▶ _Work required_: Filter the records below, keeping only lines with the string "error".

▶ _Exercise input_:
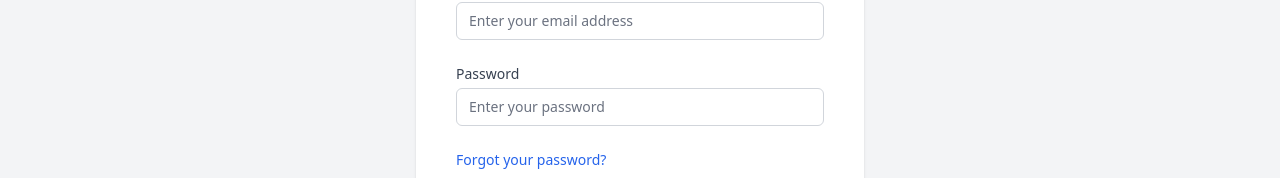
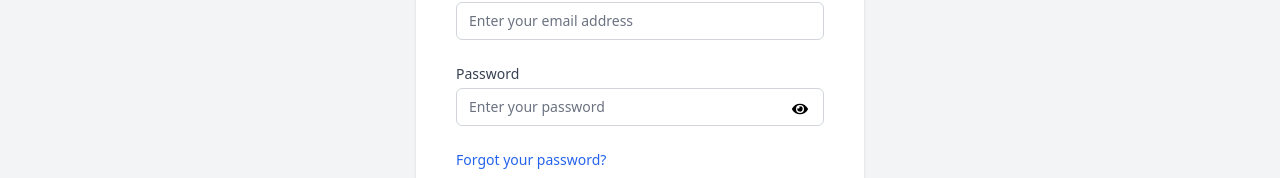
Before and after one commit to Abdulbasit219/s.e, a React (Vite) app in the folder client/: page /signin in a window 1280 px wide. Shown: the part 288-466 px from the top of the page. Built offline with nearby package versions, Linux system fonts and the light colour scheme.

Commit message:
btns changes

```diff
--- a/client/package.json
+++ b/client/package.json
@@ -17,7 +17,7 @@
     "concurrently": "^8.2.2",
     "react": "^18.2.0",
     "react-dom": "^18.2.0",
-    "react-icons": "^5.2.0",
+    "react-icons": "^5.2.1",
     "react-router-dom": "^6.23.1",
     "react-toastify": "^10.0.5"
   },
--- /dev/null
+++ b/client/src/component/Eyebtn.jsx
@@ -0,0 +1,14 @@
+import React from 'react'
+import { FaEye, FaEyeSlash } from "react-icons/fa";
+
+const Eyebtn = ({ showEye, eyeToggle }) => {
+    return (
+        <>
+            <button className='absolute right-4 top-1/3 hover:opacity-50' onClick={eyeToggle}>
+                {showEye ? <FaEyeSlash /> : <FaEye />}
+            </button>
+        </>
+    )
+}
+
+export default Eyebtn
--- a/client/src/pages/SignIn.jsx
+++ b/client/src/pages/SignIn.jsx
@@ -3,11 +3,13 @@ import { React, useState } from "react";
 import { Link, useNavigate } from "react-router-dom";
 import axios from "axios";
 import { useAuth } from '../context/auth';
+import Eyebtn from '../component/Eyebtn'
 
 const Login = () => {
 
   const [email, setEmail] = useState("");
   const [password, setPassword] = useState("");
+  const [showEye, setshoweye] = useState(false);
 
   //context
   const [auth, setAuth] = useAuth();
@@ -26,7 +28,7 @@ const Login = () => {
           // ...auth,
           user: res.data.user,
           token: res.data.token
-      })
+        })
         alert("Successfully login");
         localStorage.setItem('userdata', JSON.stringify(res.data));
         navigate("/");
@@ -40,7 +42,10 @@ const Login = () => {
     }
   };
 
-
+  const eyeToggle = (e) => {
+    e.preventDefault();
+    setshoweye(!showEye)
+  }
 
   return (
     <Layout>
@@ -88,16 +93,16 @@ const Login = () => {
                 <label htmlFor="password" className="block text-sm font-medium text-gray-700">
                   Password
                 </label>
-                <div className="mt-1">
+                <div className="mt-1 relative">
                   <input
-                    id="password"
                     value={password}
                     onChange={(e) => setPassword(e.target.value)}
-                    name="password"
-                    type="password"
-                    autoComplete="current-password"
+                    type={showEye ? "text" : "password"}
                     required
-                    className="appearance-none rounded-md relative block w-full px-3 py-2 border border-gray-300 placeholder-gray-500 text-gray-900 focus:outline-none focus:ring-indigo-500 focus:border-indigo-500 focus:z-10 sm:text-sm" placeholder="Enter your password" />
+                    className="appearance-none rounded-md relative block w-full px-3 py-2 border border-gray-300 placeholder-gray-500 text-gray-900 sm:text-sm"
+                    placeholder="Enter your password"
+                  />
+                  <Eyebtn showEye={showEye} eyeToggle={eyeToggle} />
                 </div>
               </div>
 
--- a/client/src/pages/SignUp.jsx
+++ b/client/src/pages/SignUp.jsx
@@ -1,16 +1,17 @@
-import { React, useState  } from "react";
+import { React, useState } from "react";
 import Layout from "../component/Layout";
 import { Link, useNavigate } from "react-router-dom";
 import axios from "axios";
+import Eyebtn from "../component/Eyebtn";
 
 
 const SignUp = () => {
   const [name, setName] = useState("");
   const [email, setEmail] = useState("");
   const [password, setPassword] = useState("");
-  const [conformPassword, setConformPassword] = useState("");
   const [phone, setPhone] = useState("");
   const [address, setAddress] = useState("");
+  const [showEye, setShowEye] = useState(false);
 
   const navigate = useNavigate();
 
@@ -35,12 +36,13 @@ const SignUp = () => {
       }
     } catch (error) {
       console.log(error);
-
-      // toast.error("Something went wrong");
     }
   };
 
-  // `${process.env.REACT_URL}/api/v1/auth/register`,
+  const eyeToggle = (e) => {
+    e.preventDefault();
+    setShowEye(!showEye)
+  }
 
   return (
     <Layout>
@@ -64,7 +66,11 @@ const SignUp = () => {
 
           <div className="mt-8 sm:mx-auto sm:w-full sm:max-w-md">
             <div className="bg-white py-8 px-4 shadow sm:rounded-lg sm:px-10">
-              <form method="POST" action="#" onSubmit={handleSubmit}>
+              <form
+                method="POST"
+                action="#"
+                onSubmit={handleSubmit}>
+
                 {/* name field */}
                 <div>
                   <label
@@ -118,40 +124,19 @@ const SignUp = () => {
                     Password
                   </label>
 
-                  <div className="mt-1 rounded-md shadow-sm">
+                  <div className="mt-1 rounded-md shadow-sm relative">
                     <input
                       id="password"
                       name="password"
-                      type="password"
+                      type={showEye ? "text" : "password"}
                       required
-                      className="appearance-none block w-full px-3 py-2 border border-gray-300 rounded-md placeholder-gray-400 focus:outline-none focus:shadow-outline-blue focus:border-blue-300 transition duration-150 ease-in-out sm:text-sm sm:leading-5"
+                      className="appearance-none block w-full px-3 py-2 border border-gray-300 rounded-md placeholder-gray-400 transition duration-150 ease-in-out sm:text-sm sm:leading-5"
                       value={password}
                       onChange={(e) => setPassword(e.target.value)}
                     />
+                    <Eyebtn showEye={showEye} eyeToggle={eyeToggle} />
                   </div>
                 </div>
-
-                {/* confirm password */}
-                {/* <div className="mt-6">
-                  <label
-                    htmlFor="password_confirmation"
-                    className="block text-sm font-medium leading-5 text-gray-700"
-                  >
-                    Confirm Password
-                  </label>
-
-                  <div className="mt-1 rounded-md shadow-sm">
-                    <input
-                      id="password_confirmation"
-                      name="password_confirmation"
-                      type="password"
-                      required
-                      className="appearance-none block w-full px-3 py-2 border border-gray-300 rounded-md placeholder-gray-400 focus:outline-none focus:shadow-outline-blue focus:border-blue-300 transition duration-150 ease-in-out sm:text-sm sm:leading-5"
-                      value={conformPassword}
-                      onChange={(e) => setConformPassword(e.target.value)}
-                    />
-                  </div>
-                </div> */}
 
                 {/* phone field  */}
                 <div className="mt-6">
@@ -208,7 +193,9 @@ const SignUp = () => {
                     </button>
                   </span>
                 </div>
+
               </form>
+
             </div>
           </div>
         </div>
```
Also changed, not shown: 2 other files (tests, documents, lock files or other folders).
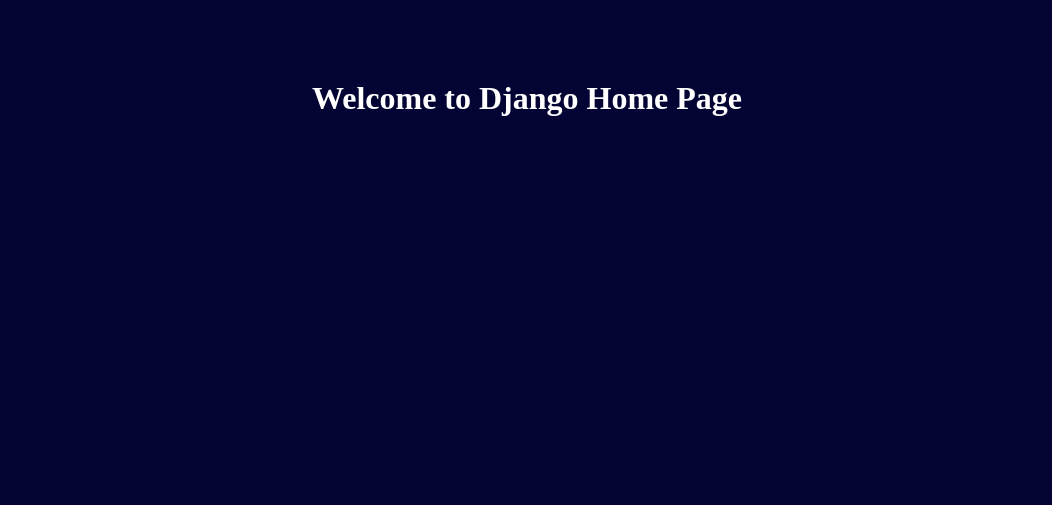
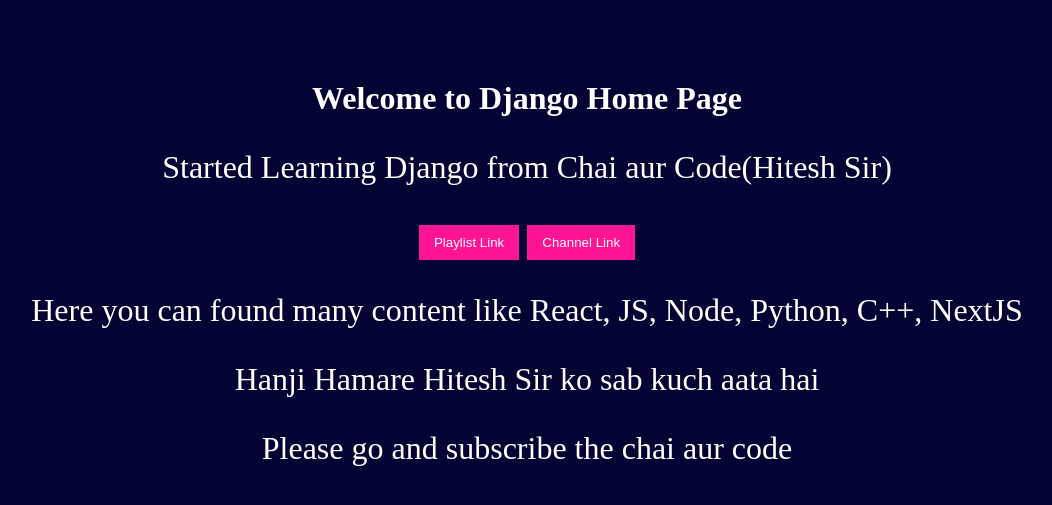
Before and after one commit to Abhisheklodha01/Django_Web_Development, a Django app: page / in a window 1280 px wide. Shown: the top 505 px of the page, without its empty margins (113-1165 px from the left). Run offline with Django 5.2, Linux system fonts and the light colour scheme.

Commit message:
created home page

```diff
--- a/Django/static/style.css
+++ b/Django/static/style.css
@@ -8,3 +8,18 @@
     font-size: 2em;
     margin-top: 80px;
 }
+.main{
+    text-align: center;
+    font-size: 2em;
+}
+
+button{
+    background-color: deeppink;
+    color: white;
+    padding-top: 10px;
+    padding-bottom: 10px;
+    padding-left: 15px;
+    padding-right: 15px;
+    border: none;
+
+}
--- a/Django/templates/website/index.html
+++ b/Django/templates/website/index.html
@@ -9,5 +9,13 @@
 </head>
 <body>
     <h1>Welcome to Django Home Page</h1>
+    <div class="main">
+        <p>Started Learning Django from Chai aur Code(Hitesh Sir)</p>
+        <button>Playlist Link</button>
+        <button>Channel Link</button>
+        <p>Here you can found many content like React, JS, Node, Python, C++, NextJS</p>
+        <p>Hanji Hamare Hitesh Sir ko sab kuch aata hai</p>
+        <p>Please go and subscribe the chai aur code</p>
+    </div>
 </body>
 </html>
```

▶ _The completed task_:
     } catch (error) {
       console.log(error);
-      // toast.error("Something went wrong");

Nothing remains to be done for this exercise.